• **PROBLEM STATEMENT**: Reproduce every record exactly as it appears, but not the pictures.

• **Modification records**:
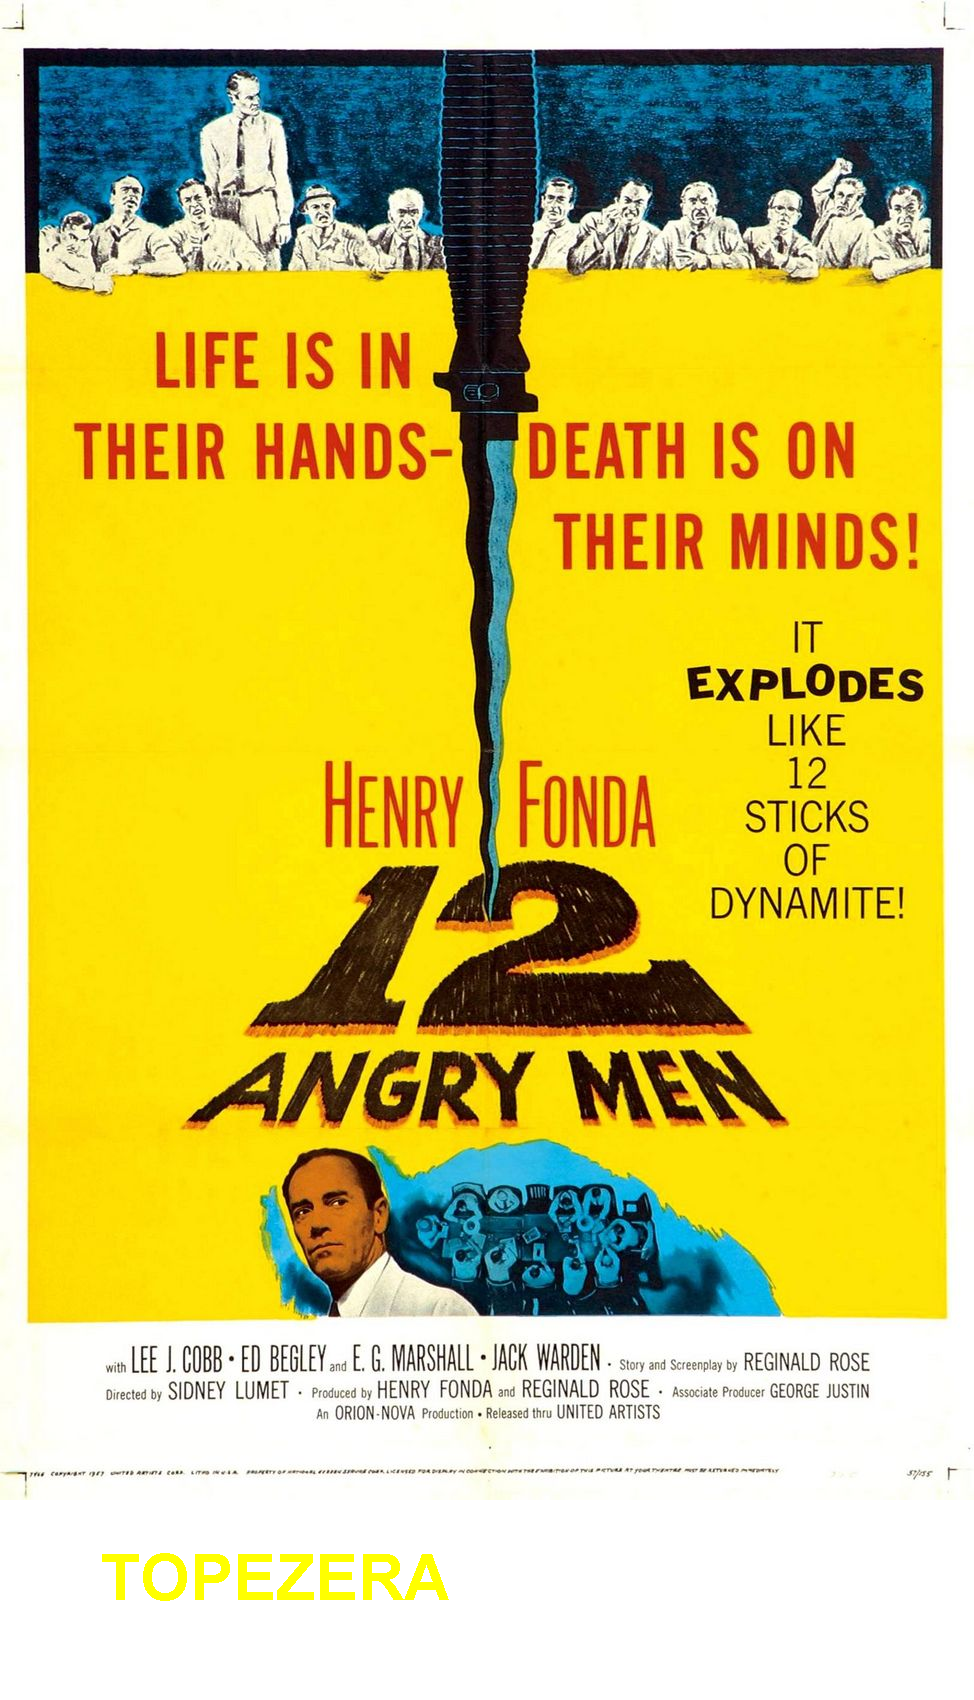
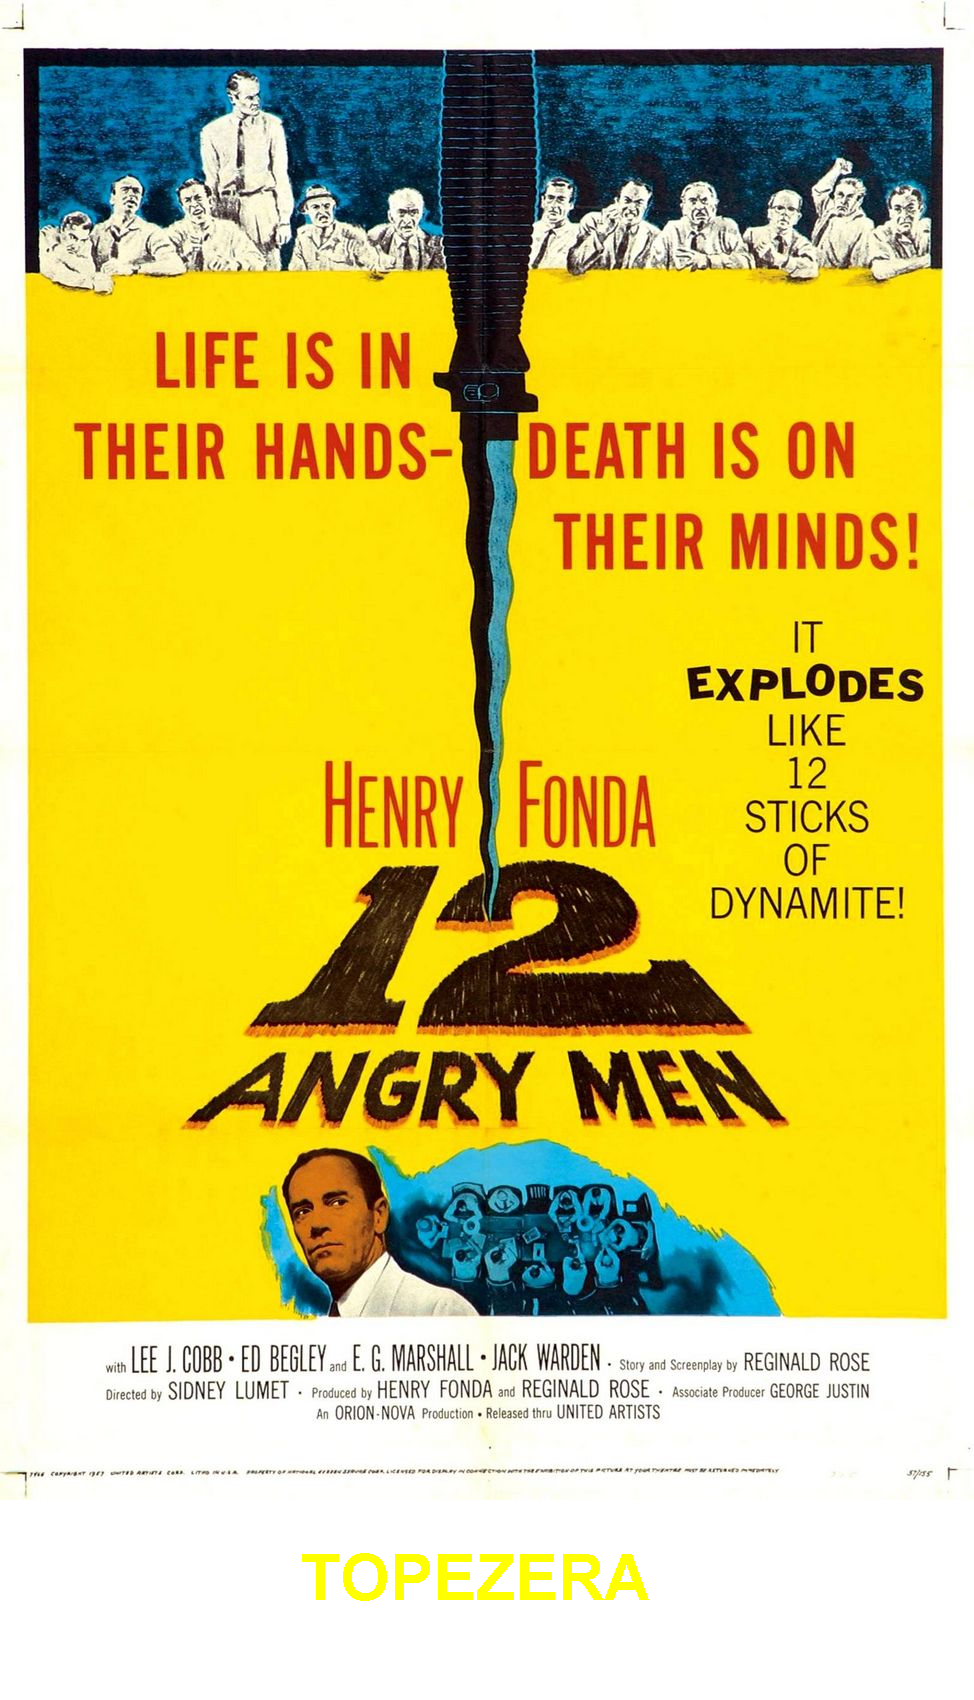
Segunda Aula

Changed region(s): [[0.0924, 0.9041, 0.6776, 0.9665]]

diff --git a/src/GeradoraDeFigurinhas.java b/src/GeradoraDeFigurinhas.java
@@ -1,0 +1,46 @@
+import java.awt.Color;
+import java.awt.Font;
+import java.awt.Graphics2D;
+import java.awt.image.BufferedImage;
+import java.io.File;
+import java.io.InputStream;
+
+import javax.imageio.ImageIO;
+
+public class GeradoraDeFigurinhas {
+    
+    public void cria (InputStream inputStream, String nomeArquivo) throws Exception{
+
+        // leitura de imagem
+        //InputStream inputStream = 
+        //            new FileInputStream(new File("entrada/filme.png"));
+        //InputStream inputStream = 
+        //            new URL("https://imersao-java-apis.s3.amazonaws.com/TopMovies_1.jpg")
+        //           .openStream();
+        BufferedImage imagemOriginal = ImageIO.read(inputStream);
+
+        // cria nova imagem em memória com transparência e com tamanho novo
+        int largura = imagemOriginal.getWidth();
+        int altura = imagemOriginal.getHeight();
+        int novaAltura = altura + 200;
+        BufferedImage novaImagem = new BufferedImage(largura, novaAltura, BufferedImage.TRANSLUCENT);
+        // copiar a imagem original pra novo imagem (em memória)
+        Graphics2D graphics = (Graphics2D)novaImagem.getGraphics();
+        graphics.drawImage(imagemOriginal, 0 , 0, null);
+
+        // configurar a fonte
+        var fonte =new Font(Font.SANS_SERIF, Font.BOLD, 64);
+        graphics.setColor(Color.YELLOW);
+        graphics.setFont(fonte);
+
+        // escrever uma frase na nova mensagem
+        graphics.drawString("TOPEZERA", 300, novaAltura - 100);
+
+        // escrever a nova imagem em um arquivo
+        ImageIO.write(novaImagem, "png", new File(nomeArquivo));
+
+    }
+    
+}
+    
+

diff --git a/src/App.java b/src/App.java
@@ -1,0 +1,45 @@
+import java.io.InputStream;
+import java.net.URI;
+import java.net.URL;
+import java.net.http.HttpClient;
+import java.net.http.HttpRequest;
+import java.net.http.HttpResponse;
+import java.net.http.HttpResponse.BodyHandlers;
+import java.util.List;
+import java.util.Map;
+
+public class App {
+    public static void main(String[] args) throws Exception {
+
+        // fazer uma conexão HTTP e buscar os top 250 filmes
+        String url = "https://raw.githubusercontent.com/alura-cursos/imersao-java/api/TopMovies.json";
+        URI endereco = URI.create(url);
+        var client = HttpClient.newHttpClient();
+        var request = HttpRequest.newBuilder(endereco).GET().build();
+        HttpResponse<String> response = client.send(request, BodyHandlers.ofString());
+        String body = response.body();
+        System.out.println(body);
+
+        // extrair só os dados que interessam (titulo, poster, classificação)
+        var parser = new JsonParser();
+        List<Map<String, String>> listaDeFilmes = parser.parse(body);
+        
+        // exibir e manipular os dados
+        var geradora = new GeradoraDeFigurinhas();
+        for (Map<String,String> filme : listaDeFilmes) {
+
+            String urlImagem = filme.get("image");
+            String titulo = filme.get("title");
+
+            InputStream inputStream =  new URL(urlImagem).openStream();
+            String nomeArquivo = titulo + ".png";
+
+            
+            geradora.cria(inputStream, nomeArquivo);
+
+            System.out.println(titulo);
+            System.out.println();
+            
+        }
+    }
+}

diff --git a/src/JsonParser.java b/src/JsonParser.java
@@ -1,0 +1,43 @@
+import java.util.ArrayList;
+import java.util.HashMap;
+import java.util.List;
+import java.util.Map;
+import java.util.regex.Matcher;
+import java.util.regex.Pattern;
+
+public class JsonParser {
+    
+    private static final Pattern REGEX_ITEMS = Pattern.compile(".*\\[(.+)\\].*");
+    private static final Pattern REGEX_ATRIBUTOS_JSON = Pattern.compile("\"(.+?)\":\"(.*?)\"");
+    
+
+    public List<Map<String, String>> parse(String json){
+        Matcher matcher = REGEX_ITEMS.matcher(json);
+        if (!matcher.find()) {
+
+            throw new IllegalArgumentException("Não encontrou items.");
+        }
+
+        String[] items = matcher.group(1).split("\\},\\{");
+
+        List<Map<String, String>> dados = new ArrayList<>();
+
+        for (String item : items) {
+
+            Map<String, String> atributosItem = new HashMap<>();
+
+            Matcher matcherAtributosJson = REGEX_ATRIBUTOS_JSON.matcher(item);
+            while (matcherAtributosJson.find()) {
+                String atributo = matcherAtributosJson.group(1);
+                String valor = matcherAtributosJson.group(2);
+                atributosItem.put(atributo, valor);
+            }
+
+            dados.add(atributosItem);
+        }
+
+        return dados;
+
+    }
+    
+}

• **SOLUTION TO THIS EXERCISE**:
Segunda Aula

Changed region(s): [[0.0924, 0.9041, 0.6776, 0.9665]]

diff --git a/src/GeradoraDeFigurinhas.java b/src/GeradoraDeFigurinhas.java
@@ -1,0 +1,46 @@
+import java.awt.Color;
+import java.awt.Font;
+import java.awt.Graphics2D;
+import java.awt.image.BufferedImage;
+import java.io.File;
+import java.io.InputStream;
+
+import javax.imageio.ImageIO;
+
+public class GeradoraDeFigurinhas {
+    
+    public void cria (InputStream inputStream, String nomeArquivo) throws Exception{
+
+        // leitura de imagem
+        //InputStream inputStream = 
+        //            new FileInputStream(new File("entrada/filme.png"));
+        //InputStream inputStream = 
+        //            new URL("https://imersao-java-apis.s3.amazonaws.com/TopMovies_1.jpg")
+        //           .openStream();
+        BufferedImage imagemOriginal = ImageIO.read(inputStream);
+
+        // cria nova imagem em memória com transparência e com tamanho novo
+        int largura = imagemOriginal.getWidth();
+        int altura = imagemOriginal.getHeight();
+        int novaAltura = altura + 200;
+        BufferedImage novaImagem = new BufferedImage(largura, novaAltura, BufferedImage.TRANSLUCENT);
+        // copiar a imagem original pra novo imagem (em memória)
+        Graphics2D graphics = (Graphics2D)novaImagem.getGraphics();
+        graphics.drawImage(imagemOriginal, 0 , 0, null);
+
+        // configurar a fonte
+        var fonte =new Font(Font.SANS_SERIF, Font.BOLD, 64);
+        graphics.setColor(Color.YELLOW);
+        graphics.setFont(fonte);
+
+        // escrever uma frase na nova mensagem
+        graphics.drawString("TOPEZERA", 300, novaAltura - 100);
+
+        // escrever a nova imagem em um arquivo
+        ImageIO.write(novaImagem, "png", new File(nomeArquivo));
+
+    }
+    
+}
+    
+

diff --git a/src/App.java b/src/App.java
@@ -1,0 +1,45 @@
+import java.io.InputStream;
+import java.net.URI;
+import java.net.URL;
+import java.net.http.HttpClient;
+import java.net.http.HttpRequest;
+import java.net.http.HttpResponse;
+import java.net.http.HttpResponse.BodyHandlers;
+import java.util.List;
+import java.util.Map;
+
+public class App {
+    public static void main(String[] args) throws Exception {
+
+        // fazer uma conexão HTTP e buscar os top 250 filmes
+        String url = "https://raw.githubusercontent.com/alura-cursos/imersao-java/api/TopMovies.json";
+        URI endereco = URI.create(url);
+        var client = HttpClient.newHttpClient();
+        var request = HttpRequest.newBuilder(endereco).GET().build();
+        HttpResponse<String> response = client.send(request, BodyHandlers.ofString());
+        String body = response.body();
+        System.out.println(body);
+
+        // extrair só os dados que interessam (titulo, poster, classificação)
+        var parser = new JsonParser();
+        List<Map<String, String>> listaDeFilmes = parser.parse(body);
+        
+        // exibir e manipular os dados
+        var geradora = new GeradoraDeFigurinhas();
+        for (Map<String,String> filme : listaDeFilmes) {
+
+            String urlImagem = filme.get("image");
+            String titulo = filme.get("title");
+
+            InputStream inputStream =  new URL(urlImagem).openStream();
+            String nomeArquivo = titulo + ".png";
+
+            
+            geradora.cria(inputStream, nomeArquivo);
+
+            System.out.println(titulo);
+            System.out.println();
+            
+        }
+    }
+}

diff --git a/src/JsonParser.java b/src/JsonParser.java
@@ -1,0 +1,43 @@
+import java.util.ArrayList;
+import java.util.HashMap;
+import java.util.List;
+import java.util.Map;
+import java.util.regex.Matcher;
+import java.util.regex.Pattern;
+
+public class JsonParser {
+    
+    private static final Pattern REGEX_ITEMS = Pattern.compile(".*\\[(.+)\\].*");
+    private static final Pattern REGEX_ATRIBUTOS_JSON = Pattern.compile("\"(.+?)\":\"(.*?)\"");
+    
+
+    public List<Map<String, String>> parse(String json){
+        Matcher matcher = REGEX_ITEMS.matcher(json);
+        if (!matcher.find()) {
+
+            throw new IllegalArgumentException("Não encontrou items.");
+        }
+
+        String[] items = matcher.group(1).split("\\},\\{");
+
+        List<Map<String, String>> dados = new ArrayList<>();
+
+        for (String item : items) {
+
+            Map<String, String> atributosItem = new HashMap<>();
+
+            Matcher matcherAtributosJson = REGEX_ATRIBUTOS_JSON.matcher(item);
+            while (matcherAtributosJson.find()) {
+                String atributo = matcherAtributosJson.group(1);
+                String valor = matcherAtributosJson.group(2);
+                atributosItem.put(atributo, valor);
+            }
+
+            dados.add(atributosItem);
+        }
+
+        return dados;
+
+    }
+    
+}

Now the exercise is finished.